Biggert spoke to a crowd from the senior community, addressing a number of issues including the debt crisis, entitlements and redistricting. She told the crowd that Speaker of the House John Boehner said it was important for members of Congress to be out meeting with constituents.
“Now is really an interesting time in our lives,” Biggert said. “We are all feeling the same way … concern and how are we going to solve [the debt crisis].”
Going forward, she said that bipartisan cooperation is going to be needed if Congress is going to solve the debt crisis.
Avoiding default wasn’t easy, she said, but now that congressional leaders have chosen the super committee it will begin the work to decide what spending cuts will be made. The super committee is comprised of six Republicans and six Democrats, who Biggert said are all well skilled and knowledgeable.
“The other issue you really care about and just to reiterate—automatic cuts would not—and I repeat would not impact social security,” Biggert said.
In fact, she said that there might actually be a cost of living allowance increase for social security recipients in 2012.
“Members on both sides of the aisle realize we need to take action to keep the social security fund solvent for coming years,” she said.
Any changes to Medicare will not include changes to benefits for those over 55, she said. But, with a “tsunami” of baby boomers that will be accessing the fund in the next decade, she said it requires a review, but emphasizing that “we cannot do away with those benefits for those over 55.”
Residents were given the opportunity to ask questions, which ranged from how to create more jobs in the country to the recent redistricting.
On redistricting, Biggert said that she thought that the result of redistricting would be bad, but “not this bad.”
“I am just devastated on how this could happen,” she said. “This is just over the top.”
She said the lawsuit that was filed on behalf of Illinois Republican leaders is in the U.S. Court of Appeals and there have been a few court hearings already.
She said there should be another Latino seat and the map should be compact and contiguous. As it stands, Biggert would no longer represent residents in Naperville.
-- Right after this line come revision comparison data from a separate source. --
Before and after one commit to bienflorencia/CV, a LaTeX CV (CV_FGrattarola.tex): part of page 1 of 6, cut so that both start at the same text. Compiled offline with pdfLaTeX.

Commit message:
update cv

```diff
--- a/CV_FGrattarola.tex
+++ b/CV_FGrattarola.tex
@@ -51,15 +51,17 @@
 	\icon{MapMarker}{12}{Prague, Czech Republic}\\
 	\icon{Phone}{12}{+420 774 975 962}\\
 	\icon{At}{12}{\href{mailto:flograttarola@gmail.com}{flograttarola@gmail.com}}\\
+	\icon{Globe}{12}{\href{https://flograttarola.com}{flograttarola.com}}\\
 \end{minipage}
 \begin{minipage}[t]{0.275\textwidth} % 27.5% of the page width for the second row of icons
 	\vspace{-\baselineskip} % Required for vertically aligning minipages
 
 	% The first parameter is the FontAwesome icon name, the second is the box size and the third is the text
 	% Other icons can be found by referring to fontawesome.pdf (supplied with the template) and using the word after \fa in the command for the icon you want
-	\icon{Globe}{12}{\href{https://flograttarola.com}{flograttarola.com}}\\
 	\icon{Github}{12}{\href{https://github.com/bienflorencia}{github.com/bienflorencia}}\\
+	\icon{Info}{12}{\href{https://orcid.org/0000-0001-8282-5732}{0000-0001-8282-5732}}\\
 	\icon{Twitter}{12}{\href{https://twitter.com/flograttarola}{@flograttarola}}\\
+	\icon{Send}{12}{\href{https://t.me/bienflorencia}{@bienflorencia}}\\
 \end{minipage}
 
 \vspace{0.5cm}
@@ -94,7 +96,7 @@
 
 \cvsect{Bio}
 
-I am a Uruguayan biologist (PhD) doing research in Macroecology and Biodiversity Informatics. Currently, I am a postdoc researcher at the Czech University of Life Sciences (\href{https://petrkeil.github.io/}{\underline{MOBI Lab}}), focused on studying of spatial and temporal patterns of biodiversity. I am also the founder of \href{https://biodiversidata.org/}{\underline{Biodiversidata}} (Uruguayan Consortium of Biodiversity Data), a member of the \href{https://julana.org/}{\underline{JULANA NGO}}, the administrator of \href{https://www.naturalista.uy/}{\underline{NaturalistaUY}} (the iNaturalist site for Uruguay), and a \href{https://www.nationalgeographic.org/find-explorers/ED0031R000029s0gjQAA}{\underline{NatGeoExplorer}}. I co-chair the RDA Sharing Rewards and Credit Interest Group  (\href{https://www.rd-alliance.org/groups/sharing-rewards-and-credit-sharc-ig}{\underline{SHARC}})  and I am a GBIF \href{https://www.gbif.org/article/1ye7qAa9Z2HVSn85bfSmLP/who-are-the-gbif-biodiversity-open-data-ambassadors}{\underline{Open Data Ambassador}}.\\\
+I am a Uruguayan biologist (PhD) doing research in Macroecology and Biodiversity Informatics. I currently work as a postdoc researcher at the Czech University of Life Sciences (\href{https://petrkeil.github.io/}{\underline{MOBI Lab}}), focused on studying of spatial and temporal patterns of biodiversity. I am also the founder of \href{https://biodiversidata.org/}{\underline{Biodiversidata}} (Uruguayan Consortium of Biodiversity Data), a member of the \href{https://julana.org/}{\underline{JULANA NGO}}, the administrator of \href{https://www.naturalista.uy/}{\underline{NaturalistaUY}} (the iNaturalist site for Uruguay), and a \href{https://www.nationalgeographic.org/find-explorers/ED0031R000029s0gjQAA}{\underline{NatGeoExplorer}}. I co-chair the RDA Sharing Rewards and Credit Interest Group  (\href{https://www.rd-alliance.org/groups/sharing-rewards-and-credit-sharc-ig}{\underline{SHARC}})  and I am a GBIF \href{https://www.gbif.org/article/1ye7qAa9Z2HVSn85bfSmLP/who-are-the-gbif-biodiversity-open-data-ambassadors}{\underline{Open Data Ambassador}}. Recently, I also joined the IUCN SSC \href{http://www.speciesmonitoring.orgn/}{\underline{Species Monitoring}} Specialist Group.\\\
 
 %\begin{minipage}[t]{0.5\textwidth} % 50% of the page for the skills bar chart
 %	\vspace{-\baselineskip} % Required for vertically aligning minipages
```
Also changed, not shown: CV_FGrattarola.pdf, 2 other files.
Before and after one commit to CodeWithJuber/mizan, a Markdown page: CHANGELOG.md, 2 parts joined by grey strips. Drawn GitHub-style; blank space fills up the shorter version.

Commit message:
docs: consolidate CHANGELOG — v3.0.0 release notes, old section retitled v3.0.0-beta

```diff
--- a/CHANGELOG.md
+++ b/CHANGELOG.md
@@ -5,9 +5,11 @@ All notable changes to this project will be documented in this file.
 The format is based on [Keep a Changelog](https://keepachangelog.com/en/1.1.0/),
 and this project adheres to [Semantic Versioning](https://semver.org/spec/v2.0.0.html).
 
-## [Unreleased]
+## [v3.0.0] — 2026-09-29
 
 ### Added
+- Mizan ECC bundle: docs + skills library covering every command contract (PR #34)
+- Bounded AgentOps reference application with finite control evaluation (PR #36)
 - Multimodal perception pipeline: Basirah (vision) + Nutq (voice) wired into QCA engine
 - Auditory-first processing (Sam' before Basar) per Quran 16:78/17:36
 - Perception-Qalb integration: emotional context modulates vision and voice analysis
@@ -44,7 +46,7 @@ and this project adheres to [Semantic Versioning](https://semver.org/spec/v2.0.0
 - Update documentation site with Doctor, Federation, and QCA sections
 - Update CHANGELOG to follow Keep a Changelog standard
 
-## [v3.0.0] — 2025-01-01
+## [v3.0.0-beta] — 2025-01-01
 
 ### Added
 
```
The Republicans have put together a new map and she said she hopes it gets considered, but of the current map, she said, “it looks like a spaghetti bowl.”